What kind of plant is the Mistletoe and where does it come from? And, where did the holiday tradition of kissing under the mistletoe originate?
My inquiring mind wanted to know…..does yours?
It was my friend Cheri, or what I refer to her as my “whatever” who shared with me the story of after her and Mel got married, they were driving down a street and Mel pointed out the plants growing in the tops of oak trees along the roadsides.
He reminisced about how in his youth, he’d climb trees to cut down the mistletoe and make wreathes which he sold door to door for extra money during the Holiday.
Mistletoe is commonly found growing as a parasitic plant. There are two types of mistletoe.
The mistletoe that is commonly used as a Christmas decoration called (Phoradendron flavescent) is native to North America and grows as a parasite on trees from New Jersey to Florida.
The other type of mistletoe, (Viscum Album) is of European origin.
The use of Mistletoe goes back to the times of the ancient Druids.
They didn’t kiss under it, they believed the plant, especially a rare species that grew on oak trees, to have sacred powers including the ability to heal illnesses, protect against nightmares, and even predict the future.
The Druids would hang the plant in their houses hoping it would bring them good luck and ward off evil spirits.
In Norse mythology, Mistletoe was used as a sign of love and friendship. That’s where it’s believed the custom of kissing under Mistletoe comes from.
Mistletoe continued to be associated with fertility and vitality through the Middle Ages. By the 18th century it also became incorporated into Christmas celebrations around the world.
Victorian England is credited with perpetuating the tradition of kissing under the Mistletoe.
The custom dictated that a man was allowed to kiss any woman standing underneath Mistletoe and bad luck would befall any woman who refused the kiss.
One variation on the tradition was with each kiss a berry was to be plucked from the mistletoe and the kissing must stop after all the berries had been removed.
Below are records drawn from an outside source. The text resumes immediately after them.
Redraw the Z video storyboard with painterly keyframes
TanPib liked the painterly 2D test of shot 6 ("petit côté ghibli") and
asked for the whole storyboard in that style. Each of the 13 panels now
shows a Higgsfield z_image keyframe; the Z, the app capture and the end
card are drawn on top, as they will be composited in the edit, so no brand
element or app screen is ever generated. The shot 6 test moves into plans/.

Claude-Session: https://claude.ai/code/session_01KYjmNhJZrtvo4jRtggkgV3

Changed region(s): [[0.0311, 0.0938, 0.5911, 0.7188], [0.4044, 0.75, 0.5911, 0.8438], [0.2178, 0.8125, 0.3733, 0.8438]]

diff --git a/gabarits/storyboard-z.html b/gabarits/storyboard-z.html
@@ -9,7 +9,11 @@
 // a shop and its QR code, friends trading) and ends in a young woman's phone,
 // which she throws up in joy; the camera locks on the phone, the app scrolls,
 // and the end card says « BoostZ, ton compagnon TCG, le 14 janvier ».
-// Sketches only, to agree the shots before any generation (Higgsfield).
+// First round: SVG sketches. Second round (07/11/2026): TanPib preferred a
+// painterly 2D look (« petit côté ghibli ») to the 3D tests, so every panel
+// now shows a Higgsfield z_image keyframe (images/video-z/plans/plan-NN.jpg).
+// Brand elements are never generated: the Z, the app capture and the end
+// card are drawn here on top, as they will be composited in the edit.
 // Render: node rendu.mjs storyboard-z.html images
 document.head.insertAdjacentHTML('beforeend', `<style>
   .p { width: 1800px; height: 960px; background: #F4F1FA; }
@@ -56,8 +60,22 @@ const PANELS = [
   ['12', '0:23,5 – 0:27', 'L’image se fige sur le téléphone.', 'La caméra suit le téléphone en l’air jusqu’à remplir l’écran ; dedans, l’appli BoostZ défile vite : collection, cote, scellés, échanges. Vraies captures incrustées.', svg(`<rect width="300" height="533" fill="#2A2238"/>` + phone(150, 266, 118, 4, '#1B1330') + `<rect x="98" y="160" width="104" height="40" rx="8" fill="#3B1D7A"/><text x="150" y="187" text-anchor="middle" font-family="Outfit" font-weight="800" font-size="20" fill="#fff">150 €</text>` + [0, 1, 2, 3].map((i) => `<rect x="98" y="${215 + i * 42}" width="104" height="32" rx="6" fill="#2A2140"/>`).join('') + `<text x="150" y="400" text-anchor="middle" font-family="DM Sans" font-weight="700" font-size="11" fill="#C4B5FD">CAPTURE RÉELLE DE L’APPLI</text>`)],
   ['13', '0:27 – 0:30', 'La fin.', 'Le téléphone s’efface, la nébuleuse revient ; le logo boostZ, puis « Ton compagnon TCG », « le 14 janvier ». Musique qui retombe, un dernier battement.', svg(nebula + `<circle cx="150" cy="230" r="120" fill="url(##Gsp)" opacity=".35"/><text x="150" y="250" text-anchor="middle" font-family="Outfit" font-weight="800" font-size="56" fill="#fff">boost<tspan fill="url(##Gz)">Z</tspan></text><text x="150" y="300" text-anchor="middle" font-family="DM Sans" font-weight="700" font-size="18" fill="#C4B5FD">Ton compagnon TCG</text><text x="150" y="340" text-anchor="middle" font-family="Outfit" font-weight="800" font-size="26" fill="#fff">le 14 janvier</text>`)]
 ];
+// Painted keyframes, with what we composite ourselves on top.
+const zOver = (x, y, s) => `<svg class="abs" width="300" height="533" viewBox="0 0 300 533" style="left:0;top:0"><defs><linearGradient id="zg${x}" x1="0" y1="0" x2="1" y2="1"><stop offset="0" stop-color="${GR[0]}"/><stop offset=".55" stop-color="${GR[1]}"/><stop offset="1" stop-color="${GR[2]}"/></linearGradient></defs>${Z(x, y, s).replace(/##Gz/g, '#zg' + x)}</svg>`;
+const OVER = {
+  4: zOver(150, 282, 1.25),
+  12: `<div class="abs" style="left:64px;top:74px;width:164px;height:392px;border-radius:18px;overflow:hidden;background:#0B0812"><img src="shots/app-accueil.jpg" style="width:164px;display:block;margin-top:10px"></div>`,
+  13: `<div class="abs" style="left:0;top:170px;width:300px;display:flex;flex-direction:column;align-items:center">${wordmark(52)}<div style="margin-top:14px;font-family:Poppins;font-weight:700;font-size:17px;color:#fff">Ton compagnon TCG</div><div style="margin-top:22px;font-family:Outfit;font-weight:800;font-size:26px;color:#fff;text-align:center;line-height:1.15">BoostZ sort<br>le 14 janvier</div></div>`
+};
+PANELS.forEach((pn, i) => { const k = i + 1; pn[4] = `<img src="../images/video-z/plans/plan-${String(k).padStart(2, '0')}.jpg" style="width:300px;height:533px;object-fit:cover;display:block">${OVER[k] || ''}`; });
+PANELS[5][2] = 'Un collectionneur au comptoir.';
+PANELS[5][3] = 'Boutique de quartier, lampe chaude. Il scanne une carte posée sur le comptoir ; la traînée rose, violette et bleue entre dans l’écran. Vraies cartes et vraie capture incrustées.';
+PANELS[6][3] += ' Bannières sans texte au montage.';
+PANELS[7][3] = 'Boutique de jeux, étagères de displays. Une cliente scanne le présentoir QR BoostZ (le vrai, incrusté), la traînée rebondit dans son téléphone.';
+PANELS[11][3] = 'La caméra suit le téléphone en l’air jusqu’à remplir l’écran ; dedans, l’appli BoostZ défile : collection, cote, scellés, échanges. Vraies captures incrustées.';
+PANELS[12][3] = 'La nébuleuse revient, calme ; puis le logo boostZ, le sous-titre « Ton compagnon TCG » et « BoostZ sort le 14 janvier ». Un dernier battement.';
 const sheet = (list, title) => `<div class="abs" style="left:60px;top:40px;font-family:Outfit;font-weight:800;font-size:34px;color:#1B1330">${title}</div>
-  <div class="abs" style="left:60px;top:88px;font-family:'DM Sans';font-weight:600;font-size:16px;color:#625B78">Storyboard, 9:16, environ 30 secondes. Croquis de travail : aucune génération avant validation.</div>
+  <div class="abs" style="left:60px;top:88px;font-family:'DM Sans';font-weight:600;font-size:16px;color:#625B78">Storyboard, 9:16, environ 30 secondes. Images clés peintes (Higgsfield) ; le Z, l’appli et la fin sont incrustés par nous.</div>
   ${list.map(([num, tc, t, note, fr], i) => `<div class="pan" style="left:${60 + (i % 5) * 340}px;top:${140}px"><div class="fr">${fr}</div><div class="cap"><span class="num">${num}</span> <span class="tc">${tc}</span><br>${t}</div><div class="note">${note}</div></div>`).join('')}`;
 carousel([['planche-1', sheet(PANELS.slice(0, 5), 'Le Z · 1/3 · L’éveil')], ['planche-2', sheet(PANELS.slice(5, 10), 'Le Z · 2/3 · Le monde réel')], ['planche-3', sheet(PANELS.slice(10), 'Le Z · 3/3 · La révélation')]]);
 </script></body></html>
Thus, the traditions which began with the European mistletoe were transferred to the similar American plant with the process of immigration and settlement.
How many of you decorate your homes with a sprig of Mistletoe (real or artificial) and follow the romantic tradition of couples kissing when caught standing under it?
And oh, by the way…..it’s a worthy mention the Mistletoe plant is poisonous, so please don’t eat it……Just Kiss!
I hope you enjoyed this break from the norm and our first Holiday edition blog.
Stay tuned next week for Holiday edition #2.